Top of DATA
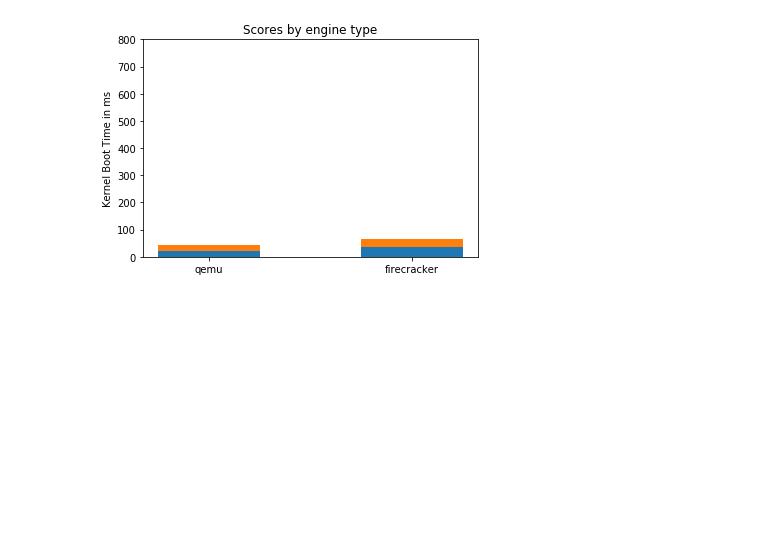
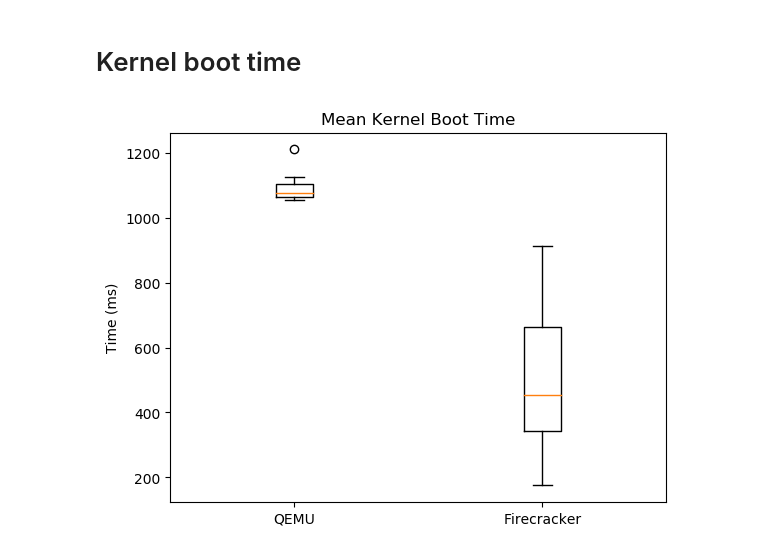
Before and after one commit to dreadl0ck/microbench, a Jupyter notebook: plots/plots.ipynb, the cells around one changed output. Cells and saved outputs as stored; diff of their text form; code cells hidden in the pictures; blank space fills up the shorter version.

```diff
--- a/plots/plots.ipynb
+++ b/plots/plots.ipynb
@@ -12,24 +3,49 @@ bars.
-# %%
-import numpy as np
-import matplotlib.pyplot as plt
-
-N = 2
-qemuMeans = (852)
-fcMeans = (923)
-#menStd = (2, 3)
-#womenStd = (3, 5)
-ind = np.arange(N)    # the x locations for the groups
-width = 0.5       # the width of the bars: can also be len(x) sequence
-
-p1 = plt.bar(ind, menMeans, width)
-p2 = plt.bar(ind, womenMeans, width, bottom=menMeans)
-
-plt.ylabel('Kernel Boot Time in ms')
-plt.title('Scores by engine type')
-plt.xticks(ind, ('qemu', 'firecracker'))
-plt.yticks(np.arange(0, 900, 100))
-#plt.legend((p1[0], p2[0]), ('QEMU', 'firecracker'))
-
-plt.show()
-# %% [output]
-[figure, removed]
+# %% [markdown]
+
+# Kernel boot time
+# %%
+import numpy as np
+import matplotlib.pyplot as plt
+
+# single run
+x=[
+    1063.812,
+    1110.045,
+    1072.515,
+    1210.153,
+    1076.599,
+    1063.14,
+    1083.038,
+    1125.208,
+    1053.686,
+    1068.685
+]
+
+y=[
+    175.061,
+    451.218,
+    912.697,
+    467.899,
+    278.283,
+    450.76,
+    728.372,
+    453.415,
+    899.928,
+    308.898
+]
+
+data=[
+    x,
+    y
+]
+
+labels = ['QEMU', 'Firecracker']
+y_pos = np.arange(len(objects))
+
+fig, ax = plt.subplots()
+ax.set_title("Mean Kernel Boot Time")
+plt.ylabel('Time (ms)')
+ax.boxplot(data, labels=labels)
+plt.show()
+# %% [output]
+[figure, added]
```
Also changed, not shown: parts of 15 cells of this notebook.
Bottom of DATA
Top of DATA
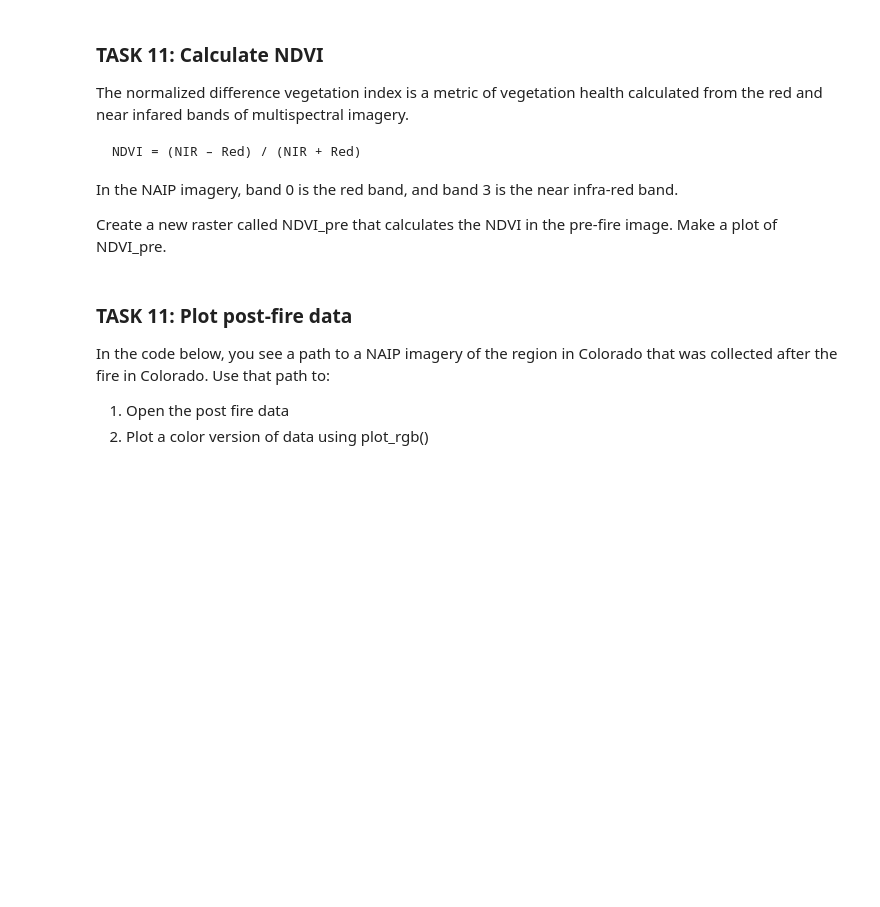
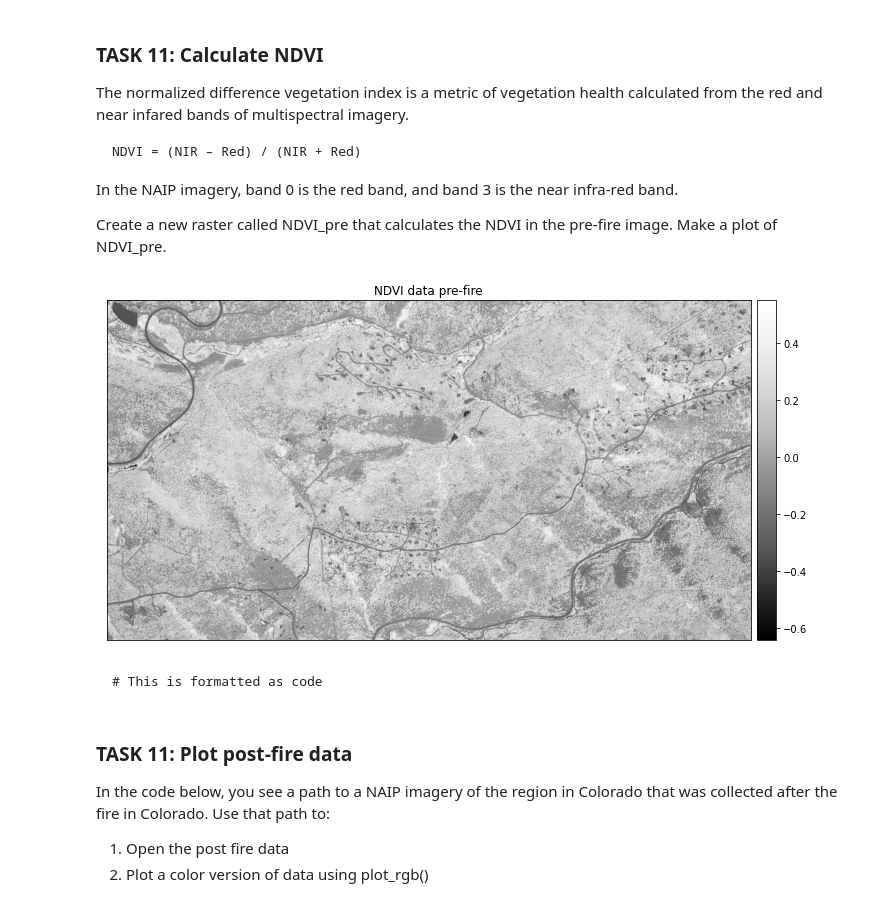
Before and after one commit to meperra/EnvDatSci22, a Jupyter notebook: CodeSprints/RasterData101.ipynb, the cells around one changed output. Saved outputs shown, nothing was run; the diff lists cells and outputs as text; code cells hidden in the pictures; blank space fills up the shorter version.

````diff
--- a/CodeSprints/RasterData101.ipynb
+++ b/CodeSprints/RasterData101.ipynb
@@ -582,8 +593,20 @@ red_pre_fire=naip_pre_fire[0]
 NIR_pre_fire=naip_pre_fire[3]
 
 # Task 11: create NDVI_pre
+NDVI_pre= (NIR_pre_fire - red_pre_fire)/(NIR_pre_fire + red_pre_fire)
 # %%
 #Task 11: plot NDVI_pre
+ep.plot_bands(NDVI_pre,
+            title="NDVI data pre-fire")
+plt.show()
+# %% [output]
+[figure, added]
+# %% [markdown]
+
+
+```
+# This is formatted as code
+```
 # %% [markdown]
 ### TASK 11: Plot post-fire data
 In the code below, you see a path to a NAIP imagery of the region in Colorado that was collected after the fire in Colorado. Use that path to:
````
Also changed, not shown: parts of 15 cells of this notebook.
Bottom of DATA
» **TASK ITEM**
Lines of the listing above that contain the word "arange" must all be copied.

» **TASK RESULT**
-ind = np.arange(N)    # the x locations for the groups
-plt.yticks(np.arange(0, 900, 100))
+y_pos = np.arange(len(objects))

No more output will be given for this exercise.